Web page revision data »
Segment Open

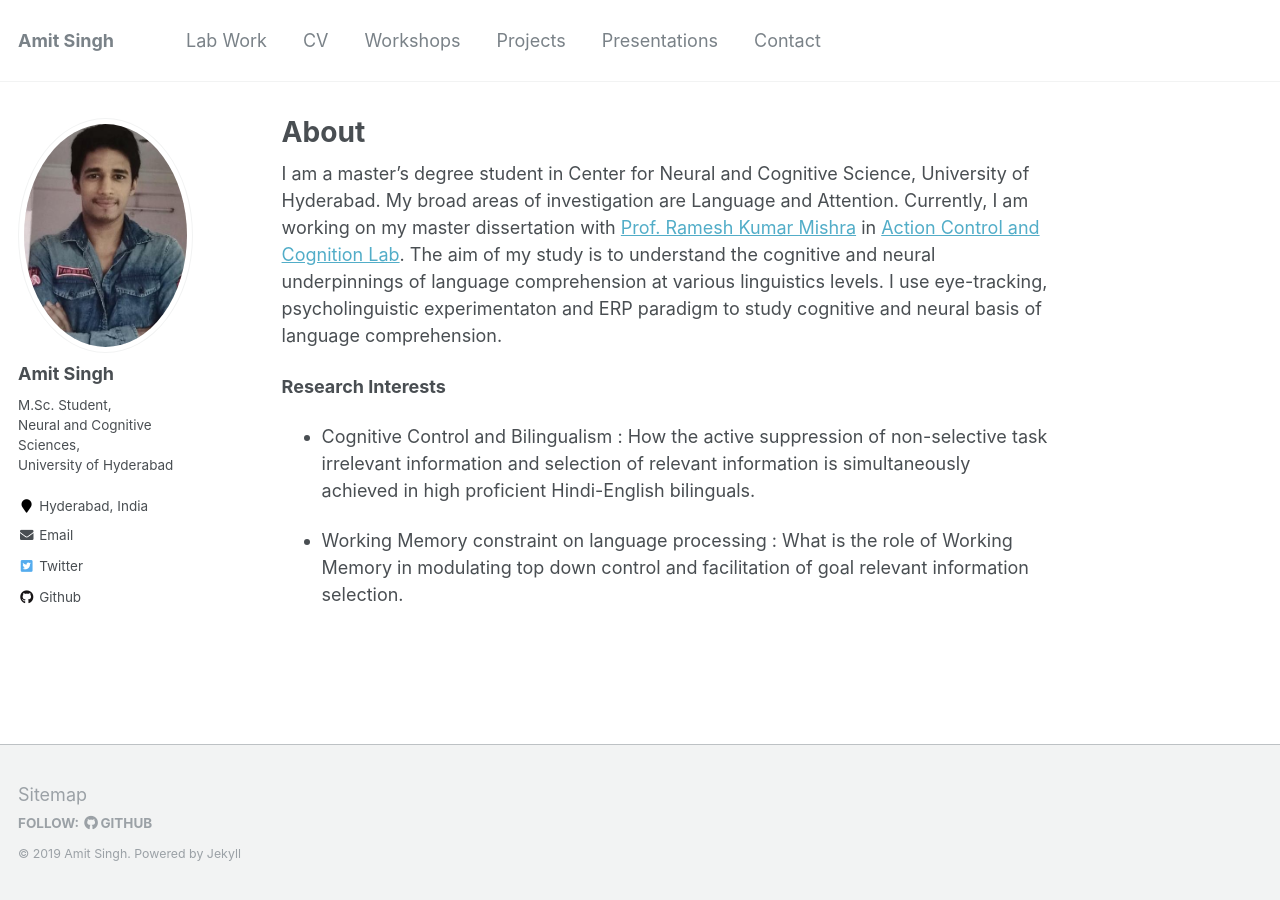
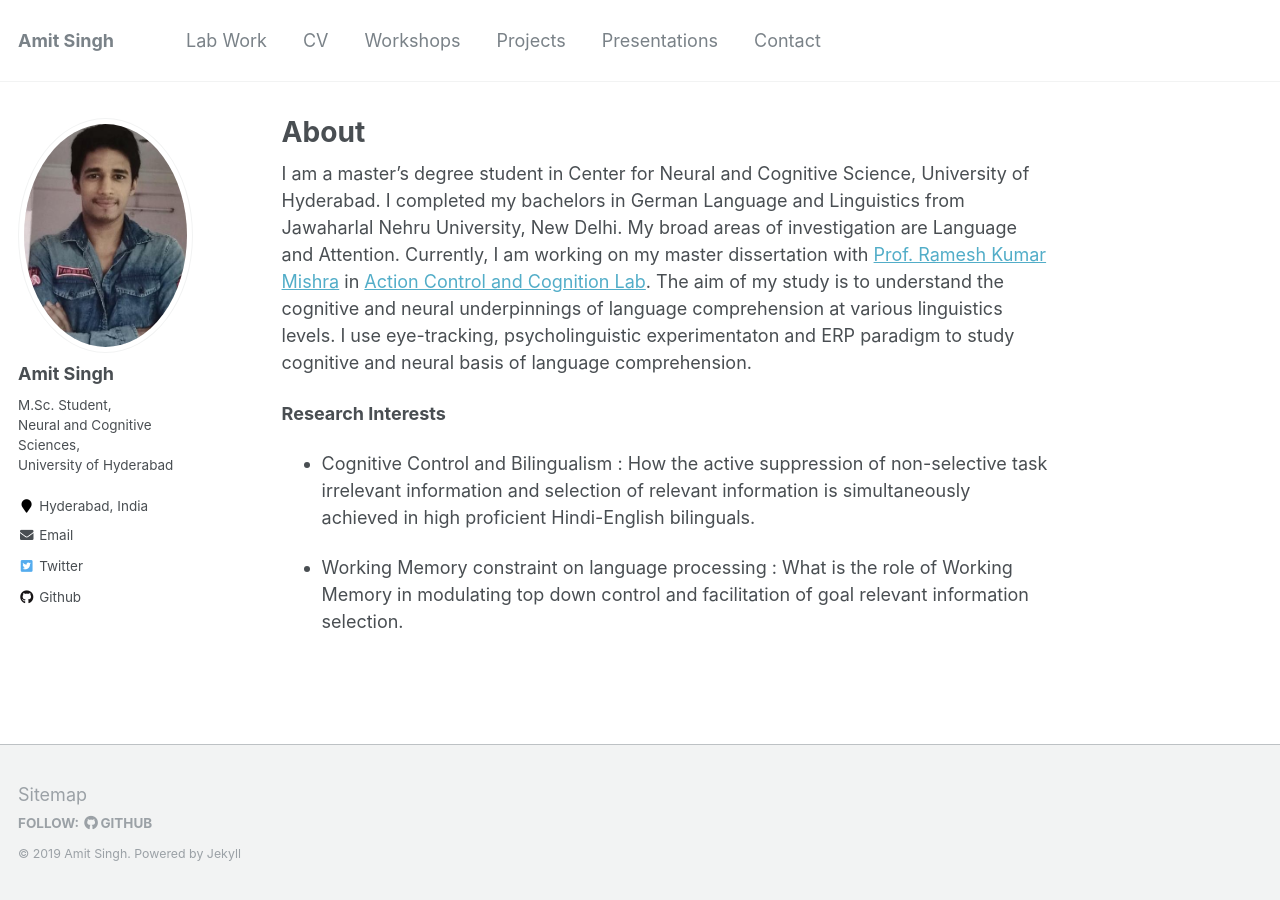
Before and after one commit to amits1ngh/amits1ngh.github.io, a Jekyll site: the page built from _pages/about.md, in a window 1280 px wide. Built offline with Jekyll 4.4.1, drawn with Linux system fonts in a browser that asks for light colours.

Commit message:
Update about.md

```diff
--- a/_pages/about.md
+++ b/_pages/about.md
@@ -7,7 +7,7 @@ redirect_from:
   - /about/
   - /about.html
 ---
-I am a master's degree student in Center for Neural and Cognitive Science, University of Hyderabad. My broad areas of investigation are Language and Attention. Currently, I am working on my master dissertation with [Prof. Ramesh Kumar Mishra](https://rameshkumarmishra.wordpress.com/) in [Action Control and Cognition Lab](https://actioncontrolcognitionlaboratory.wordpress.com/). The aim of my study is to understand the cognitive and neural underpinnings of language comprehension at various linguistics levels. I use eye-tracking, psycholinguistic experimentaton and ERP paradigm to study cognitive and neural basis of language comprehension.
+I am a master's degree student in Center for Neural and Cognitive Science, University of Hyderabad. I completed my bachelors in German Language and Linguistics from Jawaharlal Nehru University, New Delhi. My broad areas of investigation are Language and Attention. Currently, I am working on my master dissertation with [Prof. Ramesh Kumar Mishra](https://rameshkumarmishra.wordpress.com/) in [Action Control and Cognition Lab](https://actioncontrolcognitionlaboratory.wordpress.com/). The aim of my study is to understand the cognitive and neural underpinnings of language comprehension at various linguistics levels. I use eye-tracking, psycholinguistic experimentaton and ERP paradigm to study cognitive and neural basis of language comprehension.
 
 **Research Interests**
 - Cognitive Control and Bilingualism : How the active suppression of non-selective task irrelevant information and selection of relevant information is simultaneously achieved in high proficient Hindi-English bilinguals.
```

Segment Closed

ACTIVITY » Should a picture appear among the entries, skip it and copy the rest exactly.

ANSWER FOR THIS EXERCISE »
Before and after one commit to amits1ngh/amits1ngh.github.io, a Jekyll site: the page built from _pages/about.md, in a window 1280 px wide. Built offline with Jekyll 4.4.1, drawn with Linux system fonts in a browser that asks for light colours.

Commit message:
Update about.md

```diff
--- a/_pages/about.md
+++ b/_pages/about.md
@@ -7,7 +7,7 @@ redirect_from:
   - /about/
   - /about.html
 ---
-I am a master's degree student in Center for Neural and Cognitive Science, University of Hyderabad. My broad areas of investigation are Language and Attention. Currently, I am working on my master dissertation with [Prof. Ramesh Kumar Mishra](https://rameshkumarmishra.wordpress.com/) in [Action Control and Cognition Lab](https://actioncontrolcognitionlaboratory.wordpress.com/). The aim of my study is to understand the cognitive and neural underpinnings of language comprehension at various linguistics levels. I use eye-tracking, psycholinguistic experimentaton and ERP paradigm to study cognitive and neural basis of language comprehension.
+I am a master's degree student in Center for Neural and Cognitive Science, University of Hyderabad. I completed my bachelors in German Language and Linguistics from Jawaharlal Nehru University, New Delhi. My broad areas of investigation are Language and Attention. Currently, I am working on my master dissertation with [Prof. Ramesh Kumar Mishra](https://rameshkumarmishra.wordpress.com/) in [Action Control and Cognition Lab](https://actioncontrolcognitionlaboratory.wordpress.com/). The aim of my study is to understand the cognitive and neural underpinnings of language comprehension at various linguistics levels. I use eye-tracking, psycholinguistic experimentaton and ERP paradigm to study cognitive and neural basis of language comprehension.
 
 **Research Interests**
 - Cognitive Control and Bilingualism : How the active suppression of non-selective task irrelevant information and selection of relevant information is simultaneously achieved in high proficient Hindi-English bilinguals.
```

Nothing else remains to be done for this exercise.